“The benefits of such a programme to my organisation are huge; we have trained a young fellow through oPAC who will get a permanent staff position in our company. He has been taught experimental physics and scientific computing and has become an expert in the field of particle detectors and their applications to charged particles, photons and neutrons. In my experience, this combination of width and depth is exceptional for a fellow of his young age.”
The programmes have also been developed so that the fellows have the right skills and knowledge to move into either industry or academia after the completion of their project.

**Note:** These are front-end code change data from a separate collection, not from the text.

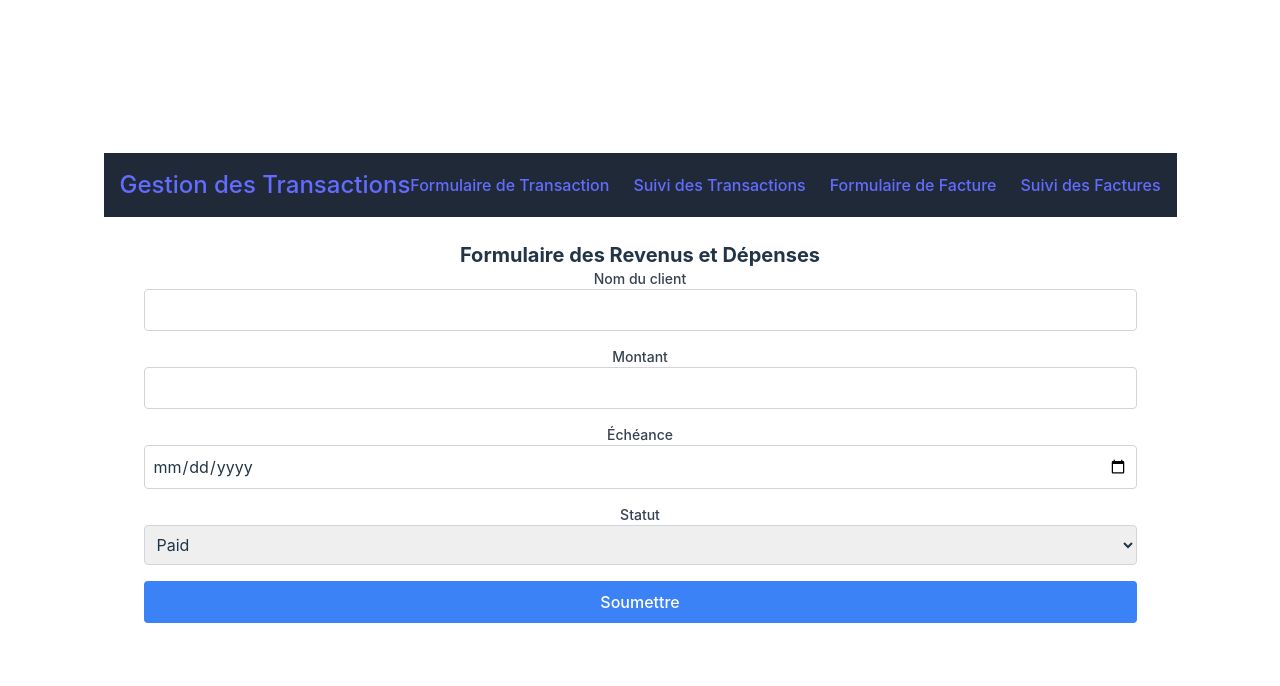
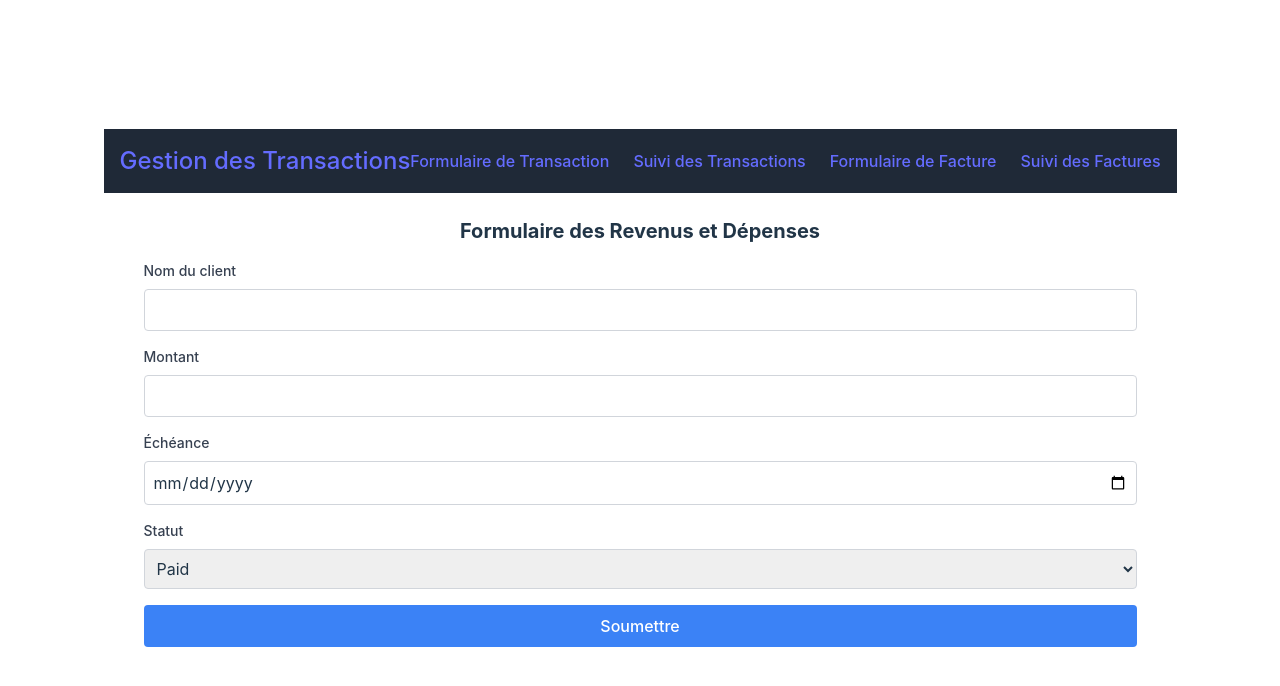
Before and after one commit to RomainDoyen/erp, a React (Vite) app in the folder erp-front/: page /add-invoice in a window 1280 px wide. Shown: the top 686 px of the page. Built offline with nearby package versions, Linux system fonts and the light colour scheme.

Commit message:
Spacing Modal elements

```diff
--- a/erp-front/src/components/ui/FormInput.tsx
+++ b/erp-front/src/components/ui/FormInput.tsx
@@ -6,8 +6,8 @@ const FormInput = React.forwardRef<
   FormInputProps
 >(({ label, type, name, error, options, ...rest }, ref) => {
   return (
-    <div>
-      <label className="block text-sm font-medium text-gray-700">{label}</label>
+    <div className="my-4 space-y-2">
+      <label className="block text-sm text-left font-medium text-gray-700">{label}</label>
       {type === "select" ? (
         <select
           name={name}
```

“Those that aren’t employed by industry when they join the programme spend at least two weeks, but up to three months, with an industry partner, so that they can experience how research is carried out in industry,” Carsten says. “So when it comes to the next step in their career they’ve experienced both and can decide which they’d prefer. They get first hand experience of the differences and challenges facing researchers in both academia and industry.”
Furthermore, where possible, the institute organises placements across Europe, sometimes in areas away from their PhD project in order to give them a chance to experience a different area and help them better judge where they want to go in the future.
The first cohort of Cockcroft Institute fellows all found employment straight away, and many of the programme’s current researchers have already secured their next role. In addition, many of the fellows have had their research picked up by prestigious journals.
The current researchers’ work will be showcased at a conference entitled Accelerators and lasers for science and society, which takes place at the Liverpool Convention Centre on 26 June. For those unable to attend there will be a webinar that people can join, and it also provides a great chance for students and young engineers to find out more about career opportunities within this sector, with the first session of the day dedicated to this topic.
In addition, the symposium is also a chance for Carsten to put a spotlight on the success the institute has had in creating a community of skilled accelerator scientists and engineers. In turn he hopes this will help raise funding for future courses.
“It is brilliant to see the level of expertise our fellows have now reached and their excellent research results,” Carsten says. “This symposium will provide an insight into the economic, scientific and societal benefits of this work.
“Our academic and industry partners say that this training has been unparalleled. I hope that we will be able to give similar opportunities to future generations of researchers. Otherwise advances such as those in cancer proton therapy cannot be sustained,” he warns.